Job titles are supposed to help. Often they just muddy the waters. The employer can call a cluster of tasks anything he wants. That's why the garbage collector has become the ''sanitary engineer,'' the general office clerk is the ''private secretary,'' and a bus supervisor might be referred to as the ''transportation administrator.'' These euphemisms may give the worker a greater sense of importance, but such prestigious job titles also confuse the job-seeker. You need to know alternate titles.
The United States Department of Labor issues a Dictionary of Occupational Titles, which describes some 20,000 occupations, their standard titles, and alternate titles. Few employers are aware of this resource, and still fewer use it. Instead, each names his job whatever he wishes. Consequently, when you look for work under the title assigned you in a previous position, you may have trouble making a match between the old job and the new. So you need more information.

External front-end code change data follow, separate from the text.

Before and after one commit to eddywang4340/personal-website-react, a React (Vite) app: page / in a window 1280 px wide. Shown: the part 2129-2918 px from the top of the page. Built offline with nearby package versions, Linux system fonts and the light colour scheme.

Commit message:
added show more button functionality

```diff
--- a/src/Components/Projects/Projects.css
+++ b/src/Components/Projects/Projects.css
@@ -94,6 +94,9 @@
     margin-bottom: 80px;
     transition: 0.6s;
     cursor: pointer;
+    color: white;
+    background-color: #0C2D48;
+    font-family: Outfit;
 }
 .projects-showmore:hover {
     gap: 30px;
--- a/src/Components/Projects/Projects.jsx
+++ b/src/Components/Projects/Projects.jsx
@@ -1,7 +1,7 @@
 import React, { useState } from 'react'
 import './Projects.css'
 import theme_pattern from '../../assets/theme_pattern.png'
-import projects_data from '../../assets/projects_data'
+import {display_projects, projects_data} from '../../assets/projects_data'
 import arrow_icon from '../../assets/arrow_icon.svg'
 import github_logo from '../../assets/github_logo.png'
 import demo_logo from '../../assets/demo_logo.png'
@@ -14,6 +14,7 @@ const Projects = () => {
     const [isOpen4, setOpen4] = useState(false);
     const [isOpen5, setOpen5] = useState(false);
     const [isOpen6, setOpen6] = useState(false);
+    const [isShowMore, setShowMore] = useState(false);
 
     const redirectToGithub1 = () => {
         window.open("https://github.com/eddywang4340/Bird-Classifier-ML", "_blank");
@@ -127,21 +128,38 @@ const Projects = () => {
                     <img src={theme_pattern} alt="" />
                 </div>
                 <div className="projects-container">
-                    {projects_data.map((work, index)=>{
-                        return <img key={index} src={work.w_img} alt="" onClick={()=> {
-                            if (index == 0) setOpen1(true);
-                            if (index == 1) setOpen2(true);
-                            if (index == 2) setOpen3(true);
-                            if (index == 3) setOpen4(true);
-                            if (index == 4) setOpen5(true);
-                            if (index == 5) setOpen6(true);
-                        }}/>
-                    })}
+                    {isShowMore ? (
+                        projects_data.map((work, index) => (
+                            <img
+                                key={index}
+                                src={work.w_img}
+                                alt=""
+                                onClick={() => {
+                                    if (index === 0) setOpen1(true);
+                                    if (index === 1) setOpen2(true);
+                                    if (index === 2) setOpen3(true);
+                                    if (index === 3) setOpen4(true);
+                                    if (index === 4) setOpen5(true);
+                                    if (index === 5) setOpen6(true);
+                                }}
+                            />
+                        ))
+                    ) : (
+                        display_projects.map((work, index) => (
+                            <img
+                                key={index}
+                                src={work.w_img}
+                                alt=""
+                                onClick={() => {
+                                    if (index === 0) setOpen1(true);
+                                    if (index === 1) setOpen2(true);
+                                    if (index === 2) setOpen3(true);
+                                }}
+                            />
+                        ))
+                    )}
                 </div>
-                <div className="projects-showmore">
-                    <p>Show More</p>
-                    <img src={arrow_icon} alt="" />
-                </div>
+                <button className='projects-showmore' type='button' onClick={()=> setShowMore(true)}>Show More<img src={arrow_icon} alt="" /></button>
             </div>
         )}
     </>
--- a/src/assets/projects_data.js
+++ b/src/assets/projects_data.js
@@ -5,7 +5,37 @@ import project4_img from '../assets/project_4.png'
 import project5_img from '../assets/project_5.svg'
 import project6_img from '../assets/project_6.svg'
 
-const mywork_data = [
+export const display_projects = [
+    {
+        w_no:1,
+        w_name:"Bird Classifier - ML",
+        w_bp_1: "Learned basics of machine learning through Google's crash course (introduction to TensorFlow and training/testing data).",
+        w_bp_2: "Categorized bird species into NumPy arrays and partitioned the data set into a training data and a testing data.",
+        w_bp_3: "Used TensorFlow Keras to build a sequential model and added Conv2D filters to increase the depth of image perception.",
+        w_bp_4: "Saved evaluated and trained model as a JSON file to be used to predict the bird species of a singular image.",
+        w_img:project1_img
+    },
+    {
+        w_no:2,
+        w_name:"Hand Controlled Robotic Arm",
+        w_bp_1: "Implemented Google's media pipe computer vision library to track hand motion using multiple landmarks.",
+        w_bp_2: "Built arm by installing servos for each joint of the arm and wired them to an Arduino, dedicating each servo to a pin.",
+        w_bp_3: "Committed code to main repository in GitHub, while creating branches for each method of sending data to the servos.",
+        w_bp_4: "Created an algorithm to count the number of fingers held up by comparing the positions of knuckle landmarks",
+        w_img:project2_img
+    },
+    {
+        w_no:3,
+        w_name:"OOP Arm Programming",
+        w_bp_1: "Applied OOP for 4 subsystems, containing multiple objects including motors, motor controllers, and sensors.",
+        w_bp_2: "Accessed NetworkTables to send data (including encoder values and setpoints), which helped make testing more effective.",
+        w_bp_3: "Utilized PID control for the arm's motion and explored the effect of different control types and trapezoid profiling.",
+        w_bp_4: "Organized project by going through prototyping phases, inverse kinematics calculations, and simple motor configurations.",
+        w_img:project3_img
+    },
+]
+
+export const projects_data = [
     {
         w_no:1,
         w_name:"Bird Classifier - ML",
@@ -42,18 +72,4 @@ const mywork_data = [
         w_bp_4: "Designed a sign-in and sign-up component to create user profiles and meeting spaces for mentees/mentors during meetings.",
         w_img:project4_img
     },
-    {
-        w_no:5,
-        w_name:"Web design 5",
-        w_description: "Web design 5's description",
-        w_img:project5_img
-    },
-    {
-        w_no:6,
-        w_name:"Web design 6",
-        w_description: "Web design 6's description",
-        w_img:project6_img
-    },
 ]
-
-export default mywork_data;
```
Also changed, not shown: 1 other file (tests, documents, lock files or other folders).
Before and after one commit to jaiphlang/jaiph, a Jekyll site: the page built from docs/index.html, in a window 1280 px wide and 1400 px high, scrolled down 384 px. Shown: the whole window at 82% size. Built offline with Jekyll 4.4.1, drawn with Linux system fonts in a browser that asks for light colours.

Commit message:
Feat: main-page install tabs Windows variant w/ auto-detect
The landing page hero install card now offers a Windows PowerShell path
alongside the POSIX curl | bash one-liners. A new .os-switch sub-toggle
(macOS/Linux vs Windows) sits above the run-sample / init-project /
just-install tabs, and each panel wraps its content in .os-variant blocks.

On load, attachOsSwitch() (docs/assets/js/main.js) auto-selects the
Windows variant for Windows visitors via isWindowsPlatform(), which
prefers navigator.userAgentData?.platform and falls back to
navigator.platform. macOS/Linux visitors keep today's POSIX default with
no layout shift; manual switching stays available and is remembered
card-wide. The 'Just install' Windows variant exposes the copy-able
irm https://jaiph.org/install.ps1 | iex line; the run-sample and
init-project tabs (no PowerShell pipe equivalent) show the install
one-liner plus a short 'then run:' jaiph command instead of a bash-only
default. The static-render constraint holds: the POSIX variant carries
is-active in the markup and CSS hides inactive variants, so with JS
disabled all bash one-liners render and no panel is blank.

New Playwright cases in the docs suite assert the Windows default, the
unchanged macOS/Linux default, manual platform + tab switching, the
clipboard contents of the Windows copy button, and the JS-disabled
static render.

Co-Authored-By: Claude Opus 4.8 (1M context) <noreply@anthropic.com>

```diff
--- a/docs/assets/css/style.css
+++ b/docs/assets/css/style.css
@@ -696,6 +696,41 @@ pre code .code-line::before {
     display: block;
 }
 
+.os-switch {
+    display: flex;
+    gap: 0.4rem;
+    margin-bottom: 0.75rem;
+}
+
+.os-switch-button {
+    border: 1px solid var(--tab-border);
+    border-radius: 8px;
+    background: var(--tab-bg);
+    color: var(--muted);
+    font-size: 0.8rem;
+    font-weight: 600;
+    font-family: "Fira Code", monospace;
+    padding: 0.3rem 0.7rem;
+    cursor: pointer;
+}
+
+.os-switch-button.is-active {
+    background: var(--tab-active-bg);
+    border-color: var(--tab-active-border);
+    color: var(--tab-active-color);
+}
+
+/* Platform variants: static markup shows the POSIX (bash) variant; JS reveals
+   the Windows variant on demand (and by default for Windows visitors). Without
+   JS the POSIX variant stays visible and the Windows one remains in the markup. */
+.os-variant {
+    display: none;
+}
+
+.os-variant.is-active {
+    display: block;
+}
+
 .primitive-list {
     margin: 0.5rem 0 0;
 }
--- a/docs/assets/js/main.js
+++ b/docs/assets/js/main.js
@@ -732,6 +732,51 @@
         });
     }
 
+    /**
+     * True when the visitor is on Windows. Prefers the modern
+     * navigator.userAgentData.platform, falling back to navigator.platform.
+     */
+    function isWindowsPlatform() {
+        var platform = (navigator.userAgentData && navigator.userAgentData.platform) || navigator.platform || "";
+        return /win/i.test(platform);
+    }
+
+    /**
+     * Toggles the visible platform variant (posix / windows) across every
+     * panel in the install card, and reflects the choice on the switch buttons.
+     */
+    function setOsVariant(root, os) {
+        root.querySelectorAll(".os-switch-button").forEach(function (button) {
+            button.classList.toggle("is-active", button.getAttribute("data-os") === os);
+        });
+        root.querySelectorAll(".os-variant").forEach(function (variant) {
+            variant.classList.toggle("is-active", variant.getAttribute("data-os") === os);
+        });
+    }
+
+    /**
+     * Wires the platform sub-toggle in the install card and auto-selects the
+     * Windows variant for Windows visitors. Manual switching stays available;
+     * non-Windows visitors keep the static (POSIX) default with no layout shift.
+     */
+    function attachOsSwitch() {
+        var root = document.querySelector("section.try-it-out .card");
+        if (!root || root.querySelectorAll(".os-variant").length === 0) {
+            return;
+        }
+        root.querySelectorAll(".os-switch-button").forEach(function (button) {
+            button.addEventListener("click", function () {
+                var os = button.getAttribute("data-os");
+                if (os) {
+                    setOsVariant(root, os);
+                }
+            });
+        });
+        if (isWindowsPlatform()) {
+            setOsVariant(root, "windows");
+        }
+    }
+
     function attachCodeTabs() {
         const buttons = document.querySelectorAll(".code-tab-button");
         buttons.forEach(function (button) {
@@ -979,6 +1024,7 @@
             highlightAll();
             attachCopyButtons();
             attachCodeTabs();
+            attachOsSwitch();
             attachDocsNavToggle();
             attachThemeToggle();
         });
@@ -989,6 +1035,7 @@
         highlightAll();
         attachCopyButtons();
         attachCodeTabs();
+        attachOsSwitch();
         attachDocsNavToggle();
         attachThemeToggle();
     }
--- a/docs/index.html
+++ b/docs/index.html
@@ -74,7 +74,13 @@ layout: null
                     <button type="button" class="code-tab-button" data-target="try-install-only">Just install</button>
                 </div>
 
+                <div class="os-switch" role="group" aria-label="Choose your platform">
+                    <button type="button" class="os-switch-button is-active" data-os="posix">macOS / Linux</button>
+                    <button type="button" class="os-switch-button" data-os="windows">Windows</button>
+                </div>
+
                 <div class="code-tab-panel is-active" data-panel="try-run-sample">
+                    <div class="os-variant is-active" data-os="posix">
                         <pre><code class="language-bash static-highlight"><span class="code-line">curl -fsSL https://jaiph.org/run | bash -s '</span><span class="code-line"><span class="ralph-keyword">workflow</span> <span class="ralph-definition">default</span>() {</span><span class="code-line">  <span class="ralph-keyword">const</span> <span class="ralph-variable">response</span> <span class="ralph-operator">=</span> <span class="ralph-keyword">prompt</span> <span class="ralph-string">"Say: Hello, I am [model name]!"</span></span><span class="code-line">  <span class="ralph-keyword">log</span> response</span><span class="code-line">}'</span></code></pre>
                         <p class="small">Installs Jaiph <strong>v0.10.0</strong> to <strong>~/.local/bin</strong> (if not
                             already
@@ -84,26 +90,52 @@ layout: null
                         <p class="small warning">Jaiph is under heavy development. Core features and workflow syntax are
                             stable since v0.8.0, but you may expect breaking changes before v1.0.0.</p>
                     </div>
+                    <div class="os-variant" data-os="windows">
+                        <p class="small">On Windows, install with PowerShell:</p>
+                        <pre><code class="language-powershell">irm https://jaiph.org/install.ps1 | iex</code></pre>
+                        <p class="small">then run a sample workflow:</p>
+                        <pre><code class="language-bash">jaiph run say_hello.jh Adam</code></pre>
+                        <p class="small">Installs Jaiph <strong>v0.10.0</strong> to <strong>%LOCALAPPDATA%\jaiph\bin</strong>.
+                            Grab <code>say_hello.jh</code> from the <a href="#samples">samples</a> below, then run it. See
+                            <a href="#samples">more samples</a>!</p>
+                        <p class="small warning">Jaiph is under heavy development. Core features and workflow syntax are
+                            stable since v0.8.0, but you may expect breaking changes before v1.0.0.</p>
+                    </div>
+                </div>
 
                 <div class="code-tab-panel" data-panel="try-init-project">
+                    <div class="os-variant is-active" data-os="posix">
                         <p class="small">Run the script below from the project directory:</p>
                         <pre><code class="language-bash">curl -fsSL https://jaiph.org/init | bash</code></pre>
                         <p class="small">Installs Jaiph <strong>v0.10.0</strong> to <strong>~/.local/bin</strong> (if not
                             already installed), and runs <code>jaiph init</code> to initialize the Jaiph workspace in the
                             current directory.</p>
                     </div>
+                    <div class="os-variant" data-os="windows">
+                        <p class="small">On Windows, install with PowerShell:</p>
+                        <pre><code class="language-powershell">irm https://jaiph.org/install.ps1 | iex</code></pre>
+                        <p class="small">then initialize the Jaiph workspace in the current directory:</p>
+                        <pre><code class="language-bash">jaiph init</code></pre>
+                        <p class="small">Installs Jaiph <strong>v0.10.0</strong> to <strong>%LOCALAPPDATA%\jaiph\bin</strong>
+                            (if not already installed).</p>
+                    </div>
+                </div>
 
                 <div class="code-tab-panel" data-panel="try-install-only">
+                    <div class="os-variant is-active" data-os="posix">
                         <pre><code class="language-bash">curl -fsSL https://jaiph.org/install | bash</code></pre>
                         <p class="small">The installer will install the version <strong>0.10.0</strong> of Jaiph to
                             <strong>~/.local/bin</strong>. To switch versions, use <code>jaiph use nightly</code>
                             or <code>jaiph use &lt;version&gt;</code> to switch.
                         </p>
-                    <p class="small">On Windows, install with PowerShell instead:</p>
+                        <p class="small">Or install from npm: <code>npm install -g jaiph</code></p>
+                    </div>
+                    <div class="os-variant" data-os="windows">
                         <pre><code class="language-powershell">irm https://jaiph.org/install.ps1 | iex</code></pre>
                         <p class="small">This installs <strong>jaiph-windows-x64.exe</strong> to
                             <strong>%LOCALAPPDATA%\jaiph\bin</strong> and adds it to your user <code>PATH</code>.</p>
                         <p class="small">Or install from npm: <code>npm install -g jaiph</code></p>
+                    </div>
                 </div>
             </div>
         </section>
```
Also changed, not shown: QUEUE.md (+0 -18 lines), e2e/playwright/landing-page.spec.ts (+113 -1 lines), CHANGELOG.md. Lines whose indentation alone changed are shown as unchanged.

Go to your public library or the employment service office. Look at the DOT (Dictionary of Occupational Titles). You may need some help with this, so don't hesitate to ask the librarian. Locate the kind of work you do. Then make a list of other names frequently used to identify this work. Now you won't pass up job openings because you don't recognize your work under a different title.
To illustrate: Maybe you've been a stock clerk. Do you also apply for jobs such as stock checker, stockroom clerk, storekeeper, storeroom clerk, storeroom keeper, stores clerk, supply clerk, and supply-room clerk? Or are you a machine builder? Then you are also a special machine assembler, a bench hand, a fitter, a bench machinist, and a vise hand. You might also be called a tool-machine setup operator or a fixture builder.
In a similar manner, a survey worker might also be an interviewer, a merchandising representative, a public interviewer, or another title an employer chooses.
Strategy No. 3: Read job descriptions thoroughly. Ignore job titles. This may seem a contradiction to learning alternate job titles. What it really means is: Don't be unduly impressed by names tacked onto job listings. I once saw a state civil service job posted at the employment service office with this title: ''Assistant Public Guardian Conservator.'' Most applicants walked right on by. Those who stopped to read further saw this first line: ''This is a new position with the coroner's office.''
That did it. No one read the rest. This was unfortunate in a university community where there were a number of new graduates with degrees in social service. The complete description indicated that the job was a kind of surrogate-parent position. Orphaned children or incapacitated elderly with no relatives require someone to oversee their needs. This was the role of the ''Assistant Public Guardian Conservator'' - a social-service job.
The moral of this story is: Read the job content. You may be surprised.